## WHAT YOU NEED TO DO
Show the lines below where "Project" occurs.

## Extracted data entries
....

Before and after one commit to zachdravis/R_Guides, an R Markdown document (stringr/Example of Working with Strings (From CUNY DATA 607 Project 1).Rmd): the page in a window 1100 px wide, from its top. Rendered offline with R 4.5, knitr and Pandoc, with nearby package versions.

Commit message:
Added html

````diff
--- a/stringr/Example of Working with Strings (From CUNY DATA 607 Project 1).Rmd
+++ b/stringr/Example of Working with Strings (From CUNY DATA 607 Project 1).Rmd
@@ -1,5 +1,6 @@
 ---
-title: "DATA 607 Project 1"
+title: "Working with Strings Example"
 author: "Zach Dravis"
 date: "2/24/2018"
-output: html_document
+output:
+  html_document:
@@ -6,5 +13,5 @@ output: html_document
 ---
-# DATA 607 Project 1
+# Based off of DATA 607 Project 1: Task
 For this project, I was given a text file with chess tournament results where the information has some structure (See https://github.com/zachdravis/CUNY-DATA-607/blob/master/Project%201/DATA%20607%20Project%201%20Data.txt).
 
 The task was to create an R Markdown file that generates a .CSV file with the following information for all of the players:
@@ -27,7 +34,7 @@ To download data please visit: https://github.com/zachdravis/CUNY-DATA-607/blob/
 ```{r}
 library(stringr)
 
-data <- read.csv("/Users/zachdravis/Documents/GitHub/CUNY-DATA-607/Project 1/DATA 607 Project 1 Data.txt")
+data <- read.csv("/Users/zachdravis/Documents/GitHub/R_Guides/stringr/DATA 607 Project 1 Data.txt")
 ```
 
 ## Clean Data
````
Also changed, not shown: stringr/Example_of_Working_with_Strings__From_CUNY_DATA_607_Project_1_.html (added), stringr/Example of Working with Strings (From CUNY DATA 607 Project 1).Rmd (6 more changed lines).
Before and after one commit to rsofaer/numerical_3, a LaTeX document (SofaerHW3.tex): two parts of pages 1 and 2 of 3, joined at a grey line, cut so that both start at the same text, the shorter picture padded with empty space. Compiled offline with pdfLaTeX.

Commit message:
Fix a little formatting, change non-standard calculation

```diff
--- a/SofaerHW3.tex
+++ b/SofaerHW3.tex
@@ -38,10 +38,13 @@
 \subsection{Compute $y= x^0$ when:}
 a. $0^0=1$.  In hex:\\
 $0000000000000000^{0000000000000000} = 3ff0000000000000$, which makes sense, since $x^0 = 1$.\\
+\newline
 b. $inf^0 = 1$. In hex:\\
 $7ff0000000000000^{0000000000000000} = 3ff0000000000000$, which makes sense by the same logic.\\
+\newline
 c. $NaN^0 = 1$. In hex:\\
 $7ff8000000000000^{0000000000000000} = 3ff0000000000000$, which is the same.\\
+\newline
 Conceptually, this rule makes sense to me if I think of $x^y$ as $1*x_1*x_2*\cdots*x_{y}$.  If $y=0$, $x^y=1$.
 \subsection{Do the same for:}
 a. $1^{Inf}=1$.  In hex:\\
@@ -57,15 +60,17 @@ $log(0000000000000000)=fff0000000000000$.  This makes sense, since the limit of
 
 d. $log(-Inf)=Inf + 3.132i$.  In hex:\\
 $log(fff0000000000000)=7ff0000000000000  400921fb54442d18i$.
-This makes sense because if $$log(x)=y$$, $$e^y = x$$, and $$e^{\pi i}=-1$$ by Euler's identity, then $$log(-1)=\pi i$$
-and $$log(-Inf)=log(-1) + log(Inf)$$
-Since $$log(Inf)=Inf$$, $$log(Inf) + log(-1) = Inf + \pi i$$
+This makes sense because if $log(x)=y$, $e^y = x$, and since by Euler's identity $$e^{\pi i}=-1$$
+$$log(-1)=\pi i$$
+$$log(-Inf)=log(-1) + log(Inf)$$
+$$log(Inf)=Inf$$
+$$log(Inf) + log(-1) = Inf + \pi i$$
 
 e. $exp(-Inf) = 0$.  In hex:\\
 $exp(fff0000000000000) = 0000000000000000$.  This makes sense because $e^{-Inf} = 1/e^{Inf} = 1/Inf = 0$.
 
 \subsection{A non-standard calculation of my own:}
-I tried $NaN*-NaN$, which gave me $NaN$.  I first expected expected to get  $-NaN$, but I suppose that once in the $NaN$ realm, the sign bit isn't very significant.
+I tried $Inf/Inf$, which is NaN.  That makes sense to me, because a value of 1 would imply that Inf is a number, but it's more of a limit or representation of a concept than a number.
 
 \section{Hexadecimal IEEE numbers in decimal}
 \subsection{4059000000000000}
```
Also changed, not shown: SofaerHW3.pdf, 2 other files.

....

## SOLUTION TO THE PROBLEM
Before and after one commit to zachdravis/R_Guides, an R Markdown document (stringr/Example of Working with Strings (From CUNY DATA 607 Project 1).Rmd): the page in a window 1100 px wide, from its top. Rendered offline with R 4.5, knitr and Pandoc, with nearby package versions.
--- a/stringr/Example of Working with Strings (From CUNY DATA 607 Project 1).Rmd
+++ b/stringr/Example of Working with Strings (From CUNY DATA 607 Project 1).Rmd
-title: "DATA 607 Project 1"
-# DATA 607 Project 1
+# Based off of DATA 607 Project 1: Task
 For this project, I was given a text file with chess tournament results where the information has some structure (See https://github.com/zachdravis/CUNY-DATA-607/blob/master/Project%201/DATA%20607%20Project%201%20Data.txt).
-data <- read.csv("/Users/zachdravis/Documents/GitHub/CUNY-DATA-607/Project 1/DATA 607 Project 1 Data.txt")
+data <- read.csv("/Users/zachdravis/Documents/GitHub/R_Guides/stringr/DATA 607 Project 1 Data.txt")
Also changed, not shown: stringr/Example_of_Working_with_Strings__From_CUNY_DATA_607_Project_1_.html (added), stringr/Example of Working with Strings (From CUNY DATA 607 Project 1).Rmd (6 more changed lines).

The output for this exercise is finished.